** Opening Records for processing block **
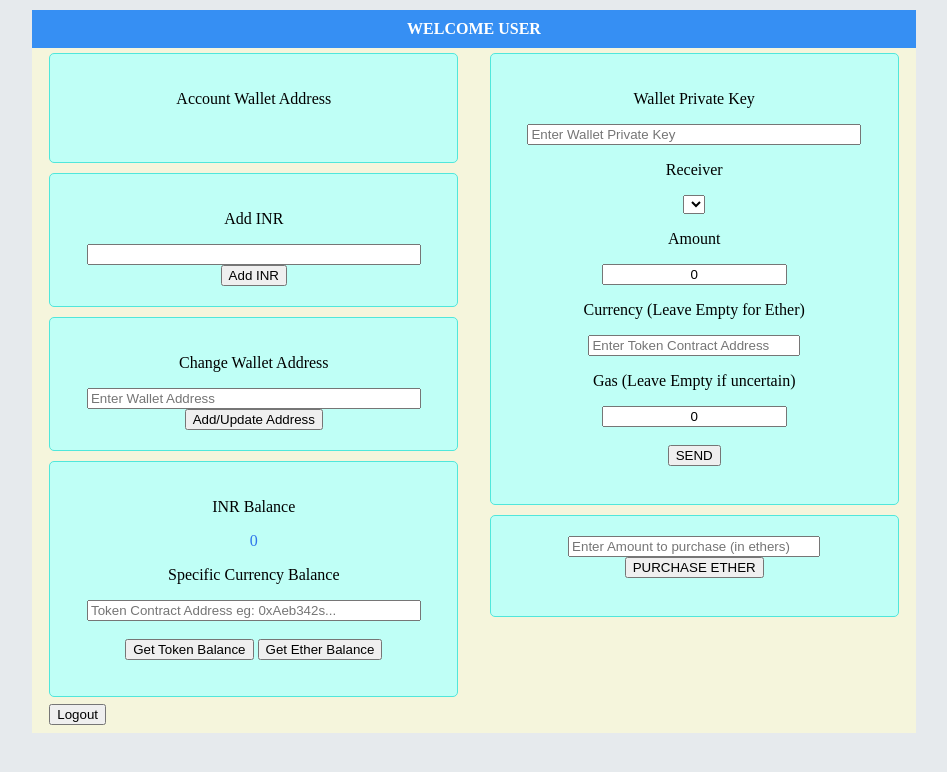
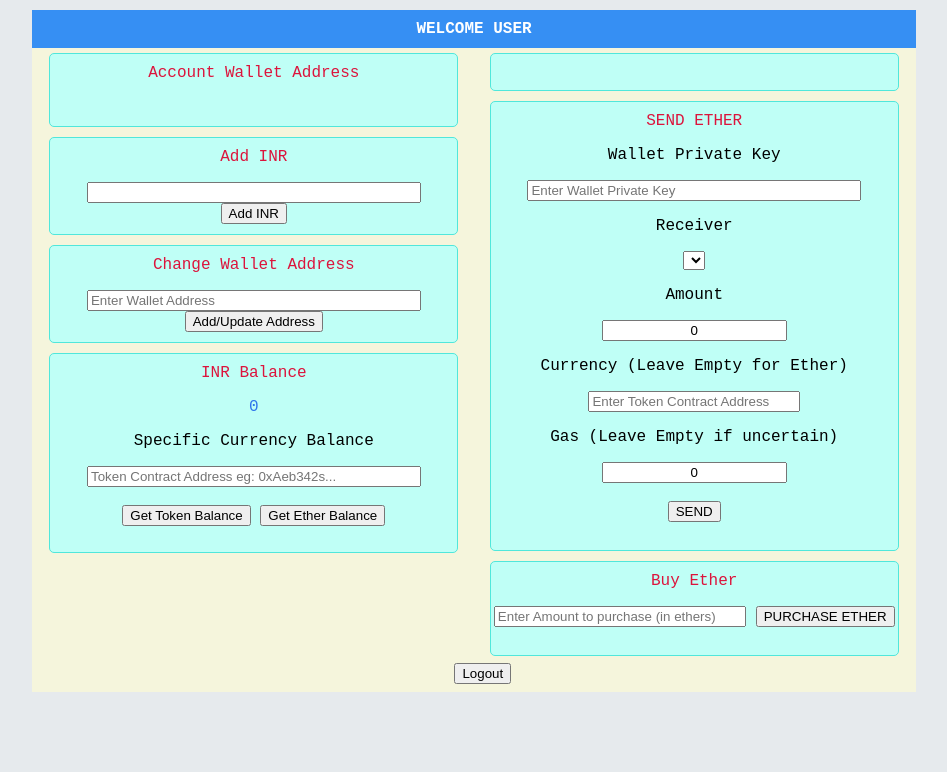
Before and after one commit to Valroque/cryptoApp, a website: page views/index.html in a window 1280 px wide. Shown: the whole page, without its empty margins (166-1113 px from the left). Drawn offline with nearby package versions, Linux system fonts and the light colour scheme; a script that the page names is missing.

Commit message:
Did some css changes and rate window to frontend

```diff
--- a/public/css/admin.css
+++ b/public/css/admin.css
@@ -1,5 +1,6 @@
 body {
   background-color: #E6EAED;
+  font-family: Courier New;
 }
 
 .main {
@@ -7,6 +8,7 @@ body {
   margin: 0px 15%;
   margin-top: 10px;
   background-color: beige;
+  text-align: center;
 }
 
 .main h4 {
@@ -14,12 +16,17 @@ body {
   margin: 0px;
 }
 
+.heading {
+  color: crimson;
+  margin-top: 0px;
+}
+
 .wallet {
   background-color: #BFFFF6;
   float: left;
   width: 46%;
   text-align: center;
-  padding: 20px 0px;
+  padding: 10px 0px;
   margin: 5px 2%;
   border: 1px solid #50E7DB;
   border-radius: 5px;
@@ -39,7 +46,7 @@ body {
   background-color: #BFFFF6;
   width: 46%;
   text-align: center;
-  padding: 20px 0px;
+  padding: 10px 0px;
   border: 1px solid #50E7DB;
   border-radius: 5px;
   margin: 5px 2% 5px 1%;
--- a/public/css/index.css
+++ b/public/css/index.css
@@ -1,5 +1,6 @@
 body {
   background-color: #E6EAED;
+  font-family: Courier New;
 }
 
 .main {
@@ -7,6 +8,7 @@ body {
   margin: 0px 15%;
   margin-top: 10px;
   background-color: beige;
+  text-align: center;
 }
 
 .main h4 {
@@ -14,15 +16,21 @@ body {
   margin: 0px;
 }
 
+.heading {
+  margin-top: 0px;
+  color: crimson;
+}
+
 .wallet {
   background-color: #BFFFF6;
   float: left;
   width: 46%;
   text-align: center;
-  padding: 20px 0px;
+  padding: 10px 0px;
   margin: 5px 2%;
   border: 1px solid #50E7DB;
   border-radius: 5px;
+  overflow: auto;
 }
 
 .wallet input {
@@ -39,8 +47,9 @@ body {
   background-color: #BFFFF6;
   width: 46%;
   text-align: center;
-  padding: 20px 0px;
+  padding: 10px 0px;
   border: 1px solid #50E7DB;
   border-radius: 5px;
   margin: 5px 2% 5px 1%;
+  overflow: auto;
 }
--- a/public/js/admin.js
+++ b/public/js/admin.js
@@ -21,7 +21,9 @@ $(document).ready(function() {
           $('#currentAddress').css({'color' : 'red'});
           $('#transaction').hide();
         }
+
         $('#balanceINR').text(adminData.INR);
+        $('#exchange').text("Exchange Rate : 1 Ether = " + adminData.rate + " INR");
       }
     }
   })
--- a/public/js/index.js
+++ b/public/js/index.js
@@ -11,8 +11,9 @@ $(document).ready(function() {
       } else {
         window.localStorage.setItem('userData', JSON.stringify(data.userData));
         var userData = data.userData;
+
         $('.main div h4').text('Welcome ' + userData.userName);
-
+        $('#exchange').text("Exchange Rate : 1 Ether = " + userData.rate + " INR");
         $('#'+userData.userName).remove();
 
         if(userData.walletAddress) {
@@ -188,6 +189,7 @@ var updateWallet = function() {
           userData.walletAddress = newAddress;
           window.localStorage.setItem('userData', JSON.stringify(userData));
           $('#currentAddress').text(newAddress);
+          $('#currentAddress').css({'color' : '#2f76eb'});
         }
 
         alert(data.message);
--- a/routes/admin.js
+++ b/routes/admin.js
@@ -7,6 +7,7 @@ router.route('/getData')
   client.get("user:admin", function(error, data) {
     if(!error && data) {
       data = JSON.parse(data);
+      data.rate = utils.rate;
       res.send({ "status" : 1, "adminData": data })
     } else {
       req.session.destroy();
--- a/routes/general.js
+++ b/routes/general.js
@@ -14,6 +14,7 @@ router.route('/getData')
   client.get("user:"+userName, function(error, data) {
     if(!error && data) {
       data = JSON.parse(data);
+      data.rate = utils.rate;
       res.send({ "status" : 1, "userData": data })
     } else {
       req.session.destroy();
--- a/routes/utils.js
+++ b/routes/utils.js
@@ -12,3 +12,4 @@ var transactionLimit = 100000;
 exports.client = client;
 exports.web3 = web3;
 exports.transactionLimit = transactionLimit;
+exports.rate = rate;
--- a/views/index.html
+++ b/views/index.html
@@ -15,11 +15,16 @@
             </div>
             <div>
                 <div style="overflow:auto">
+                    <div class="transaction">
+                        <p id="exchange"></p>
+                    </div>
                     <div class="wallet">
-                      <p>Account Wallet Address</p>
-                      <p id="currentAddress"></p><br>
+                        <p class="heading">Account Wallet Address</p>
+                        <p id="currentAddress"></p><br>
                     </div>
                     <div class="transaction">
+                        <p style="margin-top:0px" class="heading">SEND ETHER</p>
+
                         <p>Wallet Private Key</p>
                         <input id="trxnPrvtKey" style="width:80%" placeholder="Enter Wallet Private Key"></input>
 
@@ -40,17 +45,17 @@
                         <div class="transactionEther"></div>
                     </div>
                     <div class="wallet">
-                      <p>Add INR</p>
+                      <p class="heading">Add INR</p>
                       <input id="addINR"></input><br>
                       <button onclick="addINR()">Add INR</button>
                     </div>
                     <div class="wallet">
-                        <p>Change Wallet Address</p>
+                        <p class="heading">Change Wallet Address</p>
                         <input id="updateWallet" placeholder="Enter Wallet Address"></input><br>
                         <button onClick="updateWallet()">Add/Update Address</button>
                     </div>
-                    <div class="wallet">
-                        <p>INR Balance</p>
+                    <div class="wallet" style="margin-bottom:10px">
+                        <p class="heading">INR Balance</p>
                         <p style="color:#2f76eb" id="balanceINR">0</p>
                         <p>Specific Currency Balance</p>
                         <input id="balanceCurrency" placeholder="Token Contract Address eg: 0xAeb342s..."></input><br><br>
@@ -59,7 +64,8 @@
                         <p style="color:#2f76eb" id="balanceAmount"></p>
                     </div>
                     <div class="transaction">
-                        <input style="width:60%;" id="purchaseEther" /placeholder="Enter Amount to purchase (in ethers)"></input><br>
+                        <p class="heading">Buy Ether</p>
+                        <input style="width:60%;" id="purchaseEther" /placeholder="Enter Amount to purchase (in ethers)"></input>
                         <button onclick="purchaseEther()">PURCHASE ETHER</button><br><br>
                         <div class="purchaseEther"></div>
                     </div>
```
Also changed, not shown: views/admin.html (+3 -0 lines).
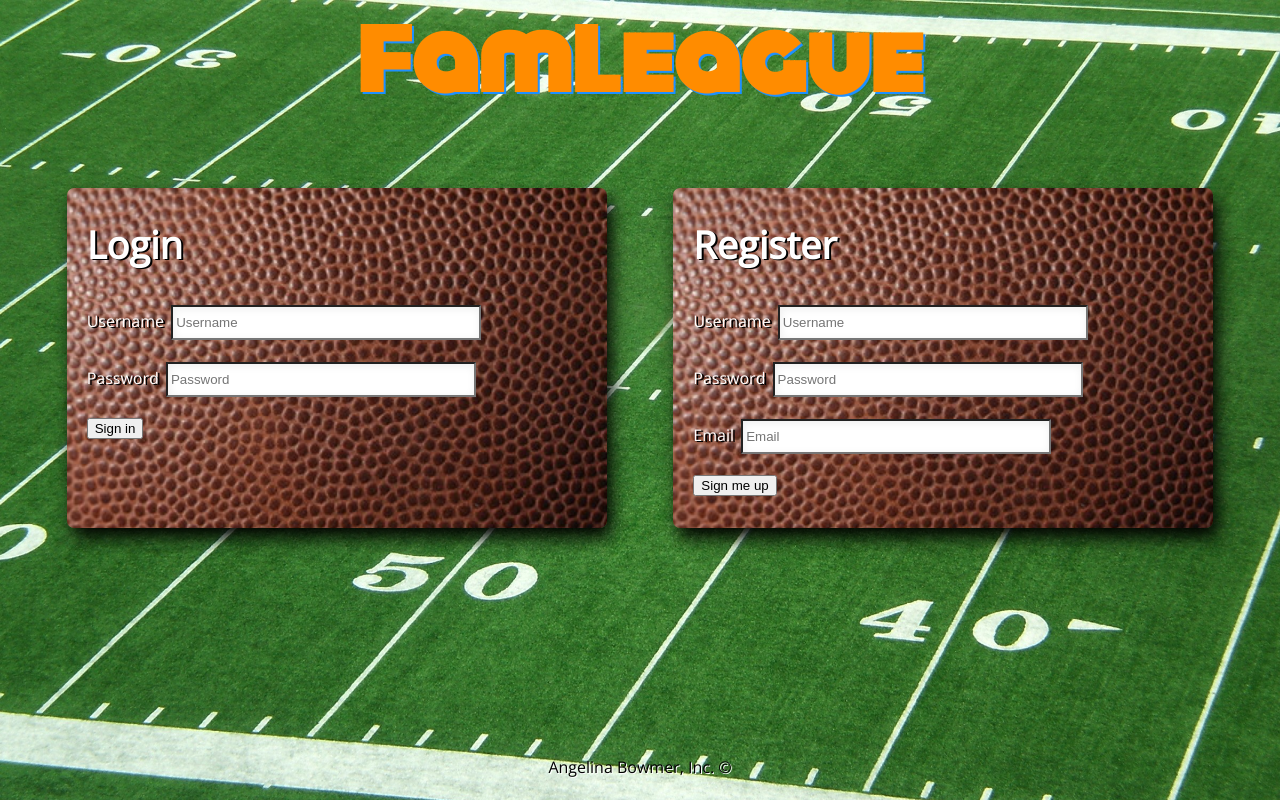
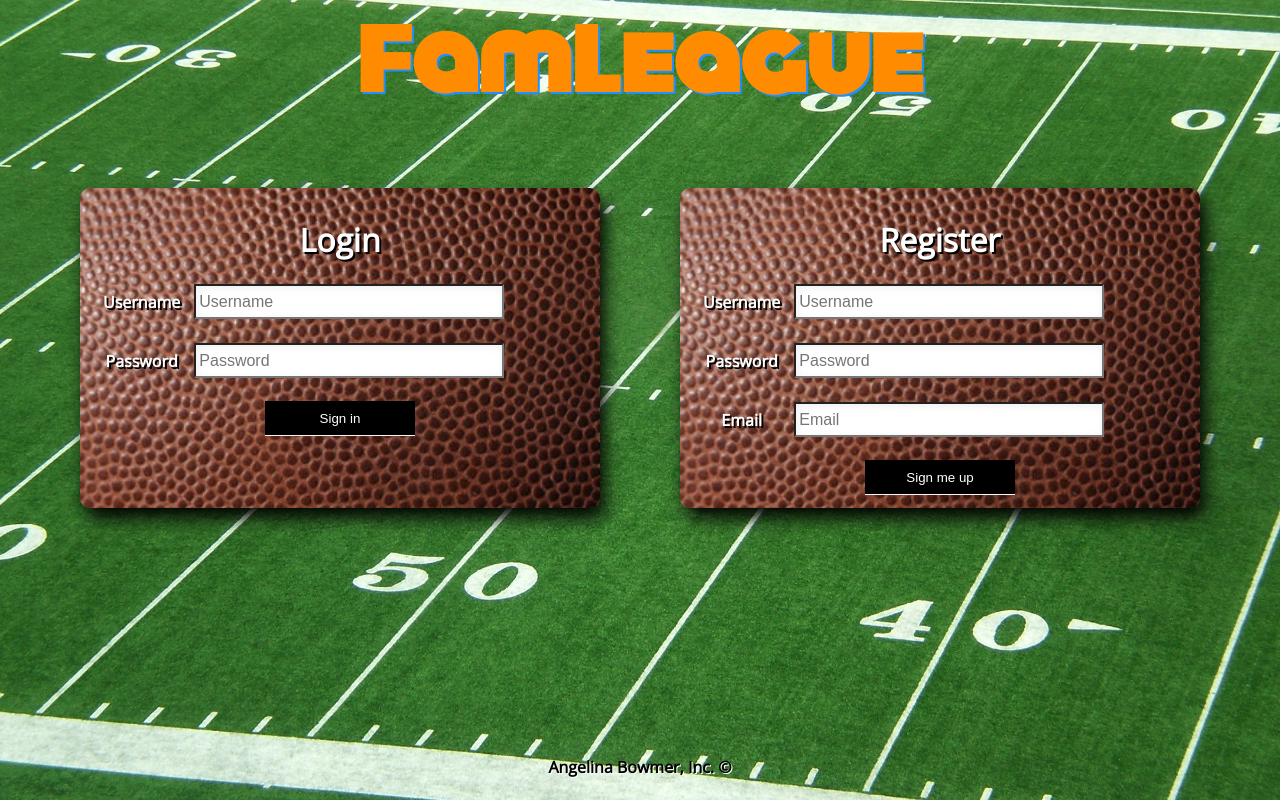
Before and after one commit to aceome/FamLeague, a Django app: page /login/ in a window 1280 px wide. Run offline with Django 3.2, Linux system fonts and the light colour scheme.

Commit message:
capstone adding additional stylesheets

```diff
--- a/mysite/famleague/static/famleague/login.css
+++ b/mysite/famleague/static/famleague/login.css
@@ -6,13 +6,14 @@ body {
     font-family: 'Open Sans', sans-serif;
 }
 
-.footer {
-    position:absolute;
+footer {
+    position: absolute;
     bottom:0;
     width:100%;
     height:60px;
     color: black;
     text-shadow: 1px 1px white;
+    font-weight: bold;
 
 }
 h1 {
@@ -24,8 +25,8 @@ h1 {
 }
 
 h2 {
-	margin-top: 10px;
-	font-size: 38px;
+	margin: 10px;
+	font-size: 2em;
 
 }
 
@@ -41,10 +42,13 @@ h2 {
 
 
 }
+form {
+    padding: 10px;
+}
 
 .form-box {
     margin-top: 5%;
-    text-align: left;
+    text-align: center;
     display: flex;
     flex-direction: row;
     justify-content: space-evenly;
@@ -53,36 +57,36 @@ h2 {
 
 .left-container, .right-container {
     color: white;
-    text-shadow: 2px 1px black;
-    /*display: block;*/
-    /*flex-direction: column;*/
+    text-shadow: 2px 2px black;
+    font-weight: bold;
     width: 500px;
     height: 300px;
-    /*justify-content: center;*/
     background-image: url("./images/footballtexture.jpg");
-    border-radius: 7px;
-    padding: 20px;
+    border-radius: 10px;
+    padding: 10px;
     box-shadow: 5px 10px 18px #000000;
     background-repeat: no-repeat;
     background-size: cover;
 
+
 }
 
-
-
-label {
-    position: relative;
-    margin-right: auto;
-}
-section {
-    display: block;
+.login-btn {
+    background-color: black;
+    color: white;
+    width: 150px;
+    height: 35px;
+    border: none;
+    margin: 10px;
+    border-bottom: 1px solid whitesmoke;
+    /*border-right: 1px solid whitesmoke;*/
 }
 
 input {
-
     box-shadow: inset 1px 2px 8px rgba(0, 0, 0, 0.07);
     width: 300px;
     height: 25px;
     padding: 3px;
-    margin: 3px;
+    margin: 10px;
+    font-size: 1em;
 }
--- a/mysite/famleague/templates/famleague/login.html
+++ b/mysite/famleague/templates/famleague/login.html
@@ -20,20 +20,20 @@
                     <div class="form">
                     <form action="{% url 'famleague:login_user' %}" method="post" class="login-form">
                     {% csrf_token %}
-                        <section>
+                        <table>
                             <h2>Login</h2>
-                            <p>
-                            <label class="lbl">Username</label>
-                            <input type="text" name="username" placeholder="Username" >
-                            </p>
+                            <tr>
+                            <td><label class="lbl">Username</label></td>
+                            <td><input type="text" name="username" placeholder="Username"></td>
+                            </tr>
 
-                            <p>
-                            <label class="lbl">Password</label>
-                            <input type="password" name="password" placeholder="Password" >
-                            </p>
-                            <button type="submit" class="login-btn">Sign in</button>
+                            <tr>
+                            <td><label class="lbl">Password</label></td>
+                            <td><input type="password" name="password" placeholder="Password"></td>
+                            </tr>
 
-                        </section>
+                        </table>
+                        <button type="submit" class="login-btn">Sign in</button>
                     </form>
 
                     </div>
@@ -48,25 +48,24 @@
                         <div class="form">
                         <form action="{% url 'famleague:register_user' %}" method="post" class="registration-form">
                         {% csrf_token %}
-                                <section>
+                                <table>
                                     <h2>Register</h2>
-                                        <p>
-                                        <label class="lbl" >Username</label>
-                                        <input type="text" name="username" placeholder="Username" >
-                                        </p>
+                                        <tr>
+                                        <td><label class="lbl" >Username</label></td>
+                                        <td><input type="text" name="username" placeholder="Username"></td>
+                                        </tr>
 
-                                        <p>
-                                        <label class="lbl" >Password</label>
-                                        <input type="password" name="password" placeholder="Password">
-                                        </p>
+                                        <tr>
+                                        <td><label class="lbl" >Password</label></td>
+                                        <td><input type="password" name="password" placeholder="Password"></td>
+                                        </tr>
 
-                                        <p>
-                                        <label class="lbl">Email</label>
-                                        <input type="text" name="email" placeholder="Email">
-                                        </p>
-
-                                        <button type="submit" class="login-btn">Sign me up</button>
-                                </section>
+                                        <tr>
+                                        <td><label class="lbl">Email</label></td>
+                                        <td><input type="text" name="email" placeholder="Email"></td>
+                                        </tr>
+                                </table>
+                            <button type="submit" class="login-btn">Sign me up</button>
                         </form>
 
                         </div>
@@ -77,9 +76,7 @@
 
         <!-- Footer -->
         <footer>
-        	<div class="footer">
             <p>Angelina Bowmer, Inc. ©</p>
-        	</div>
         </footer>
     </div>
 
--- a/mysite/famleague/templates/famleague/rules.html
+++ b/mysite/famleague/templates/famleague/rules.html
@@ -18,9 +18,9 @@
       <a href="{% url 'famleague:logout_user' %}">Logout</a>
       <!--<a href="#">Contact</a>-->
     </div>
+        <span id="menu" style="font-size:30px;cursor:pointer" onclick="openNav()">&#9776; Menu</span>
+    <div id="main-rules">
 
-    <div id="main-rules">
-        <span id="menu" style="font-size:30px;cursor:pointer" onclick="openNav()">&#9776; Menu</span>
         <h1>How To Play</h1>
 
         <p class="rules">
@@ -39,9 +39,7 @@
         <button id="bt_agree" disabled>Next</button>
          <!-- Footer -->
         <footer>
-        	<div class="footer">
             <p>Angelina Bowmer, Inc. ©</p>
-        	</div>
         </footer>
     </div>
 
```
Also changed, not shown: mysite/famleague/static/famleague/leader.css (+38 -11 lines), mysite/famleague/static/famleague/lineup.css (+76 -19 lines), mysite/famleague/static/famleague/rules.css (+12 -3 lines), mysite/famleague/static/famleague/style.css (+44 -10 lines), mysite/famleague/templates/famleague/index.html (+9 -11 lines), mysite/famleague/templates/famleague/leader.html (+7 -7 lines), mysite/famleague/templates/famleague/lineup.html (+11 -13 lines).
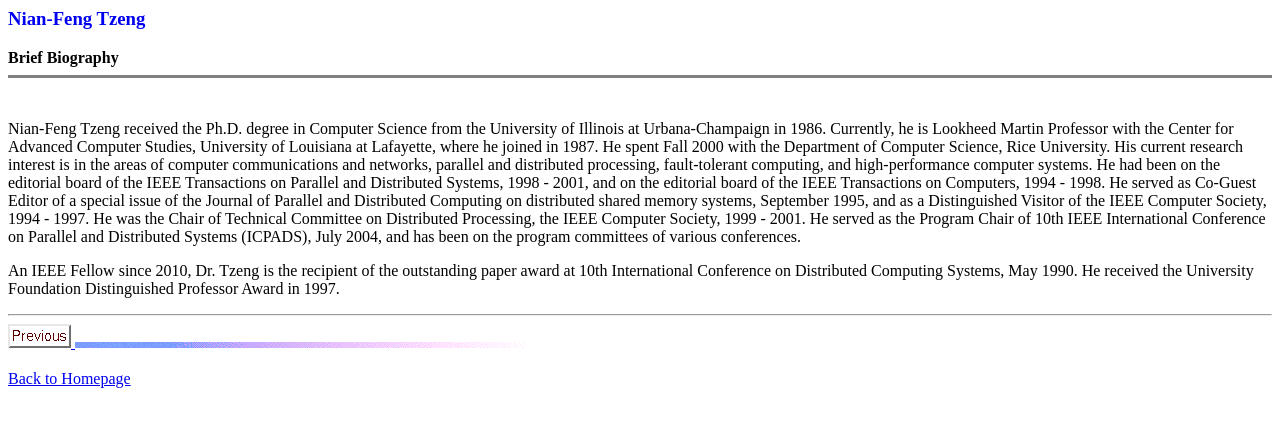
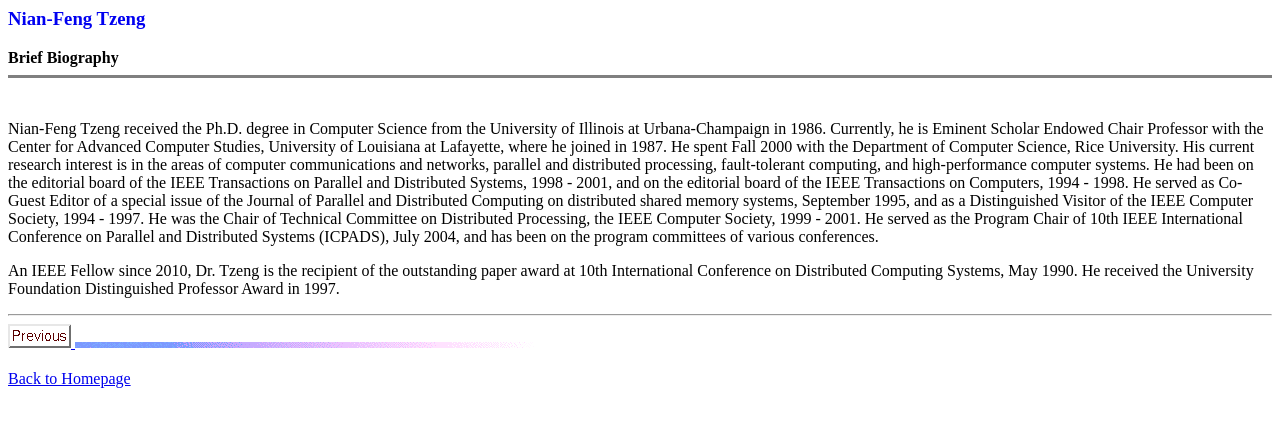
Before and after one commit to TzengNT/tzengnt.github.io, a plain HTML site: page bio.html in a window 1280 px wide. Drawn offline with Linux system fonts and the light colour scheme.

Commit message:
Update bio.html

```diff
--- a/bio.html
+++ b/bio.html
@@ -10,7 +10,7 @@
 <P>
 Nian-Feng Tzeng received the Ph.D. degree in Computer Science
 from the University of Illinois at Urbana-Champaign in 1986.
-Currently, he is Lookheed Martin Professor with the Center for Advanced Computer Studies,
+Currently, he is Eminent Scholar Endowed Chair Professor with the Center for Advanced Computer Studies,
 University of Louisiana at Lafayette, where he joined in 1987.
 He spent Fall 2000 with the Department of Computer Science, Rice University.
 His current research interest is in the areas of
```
** Closing Records for processing block **
_Work required:_ Your answer should consist of copies of the lines above that include the string "client".

_Task response:_
   client.get("user:admin", function(error, data) {
   client.get("user:"+userName, function(error, data) {
 exports.client = client;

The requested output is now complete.